> [Task data]:

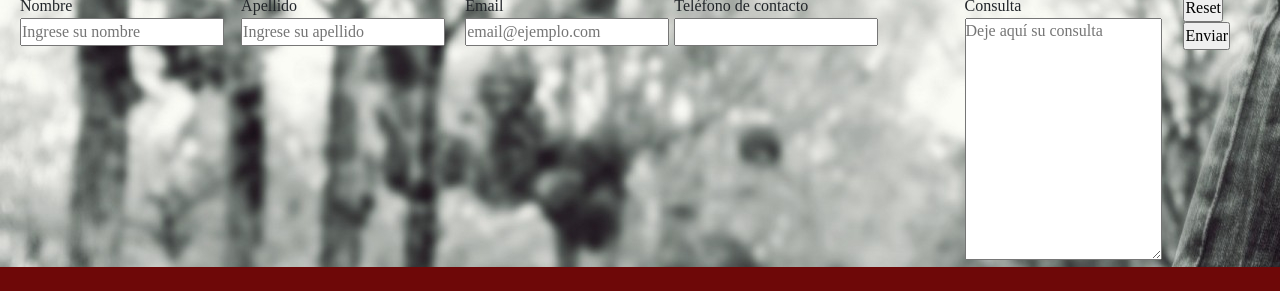
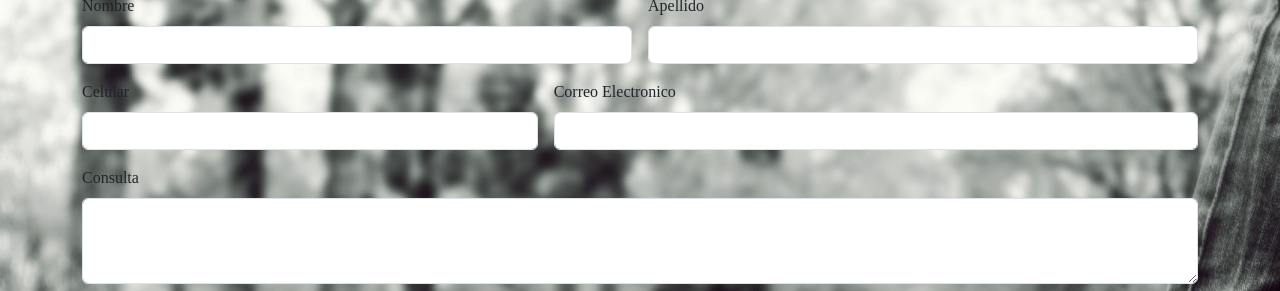
Before and after one commit to EngelmannT/proyectoBikersChoice, a plain HTML site: page pages/contacto.html in a window 1280 px wide. Shown: the part 218-509 px from the top of the page. Drawn offline with nearby package versions, Linux system fonts and the light colour scheme; a web font is replaced by a local one.

Commit message:
Retoques a formulario de contacto

```diff
--- a/pages/contacto.html
+++ b/pages/contacto.html
@@ -57,44 +57,43 @@
     <!--=========================================================N° 2 <== MAIN==================================================================-->
     <main id="main">
         <h1 class="bannerh1">Pagina de Contacto</h1>
-
-        <form class="formulario">
-            <div>
-                <label for="nombre">
+        <div class="container">
+            <form>
+                <div class="row g-3">
+                    <div class="col-lg-6">
+                        <label for="Nombre" class="form-label">
                             Nombre
-                    <input type="text" id="nombre" name="nombre" placeholder="Ingrese su nombre">
                         </label>
+                        <input type="text" class="form-control" aria-describedby="nombre" name="Nombre">
                     </div>
-            <div>
-                <label for="apellido">
+                    <div class="col-lg-6">
+                        <label for="Apellido" class="form-label">
                             Apellido
-                    <input type="text" id="apellido" name="apellido" placeholder="Ingrese su apellido">
                         </label>
+                        <input type="text" class="form-control" aria-describedby="apellido" name="Apellido">
                     </div>
-            <div>
-                <label for="email">
-                    Email
-                    <input type="email" id="email" name="email" placeholder="email@ejemplo.com">
+                    <div class="col-lg-5">
+                        <label for="Celular" class="form-label">
+                            Celular
                         </label>
+                        <input type="number" class="form-control" aria-describedby="celular" name="Celular">
                     </div>
-            <div>
-                <label for="telefono">
-                    Teléfono de contacto
-                    <input type="number" id="telefono" name="telefono">
+                    <div class="col-lg-7">
+                        <label for="E-mail" class="form-label">
+                            Correo Electronico
                         </label>
+                        <input type="email" class="form-control" aria-describedby="e-mail" name="E-mail">
                     </div>
-            <div>
-                <label for="consulta">Consulta
-                <textarea name="consulta" id="consulta" cols="20" rows="10" placeholder="Deje aquí su consulta"></textarea>
+                    <div class="col-12">
+                        <label for="Consulta" class="form-label">
+                            Consulta
                         </label>
+                        <textarea class="form-control" name="Consulta" rows="3"></textarea>
                     </div>
-            <!-- Botones -->
-            <div>
-                <input type="reset" value="Reset">
-                <input type="submit" value="Enviar">
                 </div>
+                <button type="submit" class="btn btn-outline-dark mt-3">Enviar consulta</button>
             </form>
-
+        </div>
     </main>
 
 
```
Lines whose indentation alone changed are shown as unchanged.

> [How to complete this task]: Take the material above and set it down exactly, minus the images.

> [Answer section]:
Before and after one commit to EngelmannT/proyectoBikersChoice, a plain HTML site: page pages/contacto.html in a window 1280 px wide. Shown: the part 218-509 px from the top of the page. Drawn offline with nearby package versions, Linux system fonts and the light colour scheme; a web font is replaced by a local one.

Commit message:
Retoques a formulario de contacto

```diff
--- a/pages/contacto.html
+++ b/pages/contacto.html
@@ -57,44 +57,43 @@
     <!--=========================================================N° 2 <== MAIN==================================================================-->
     <main id="main">
         <h1 class="bannerh1">Pagina de Contacto</h1>
-
-        <form class="formulario">
-            <div>
-                <label for="nombre">
+        <div class="container">
+            <form>
+                <div class="row g-3">
+                    <div class="col-lg-6">
+                        <label for="Nombre" class="form-label">
                             Nombre
-                    <input type="text" id="nombre" name="nombre" placeholder="Ingrese su nombre">
                         </label>
+                        <input type="text" class="form-control" aria-describedby="nombre" name="Nombre">
                     </div>
-            <div>
-                <label for="apellido">
+                    <div class="col-lg-6">
+                        <label for="Apellido" class="form-label">
                             Apellido
-                    <input type="text" id="apellido" name="apellido" placeholder="Ingrese su apellido">
                         </label>
+                        <input type="text" class="form-control" aria-describedby="apellido" name="Apellido">
                     </div>
-            <div>
-                <label for="email">
-                    Email
-                    <input type="email" id="email" name="email" placeholder="email@ejemplo.com">
+                    <div class="col-lg-5">
+                        <label for="Celular" class="form-label">
+                            Celular
                         </label>
+                        <input type="number" class="form-control" aria-describedby="celular" name="Celular">
                     </div>
-            <div>
-                <label for="telefono">
-                    Teléfono de contacto
-                    <input type="number" id="telefono" name="telefono">
+                    <div class="col-lg-7">
+                        <label for="E-mail" class="form-label">
+                            Correo Electronico
                         </label>
+                        <input type="email" class="form-control" aria-describedby="e-mail" name="E-mail">
                     </div>
-            <div>
-                <label for="consulta">Consulta
-                <textarea name="consulta" id="consulta" cols="20" rows="10" placeholder="Deje aquí su consulta"></textarea>
+                    <div class="col-12">
+                        <label for="Consulta" class="form-label">
+                            Consulta
                         </label>
+                        <textarea class="form-control" name="Consulta" rows="3"></textarea>
                     </div>
-            <!-- Botones -->
-            <div>
-                <input type="reset" value="Reset">
-                <input type="submit" value="Enviar">
                 </div>
+                <button type="submit" class="btn btn-outline-dark mt-3">Enviar consulta</button>
             </form>
-
+        </div>
     </main>
 
 
```
Lines whose indentation alone changed are shown as unchanged.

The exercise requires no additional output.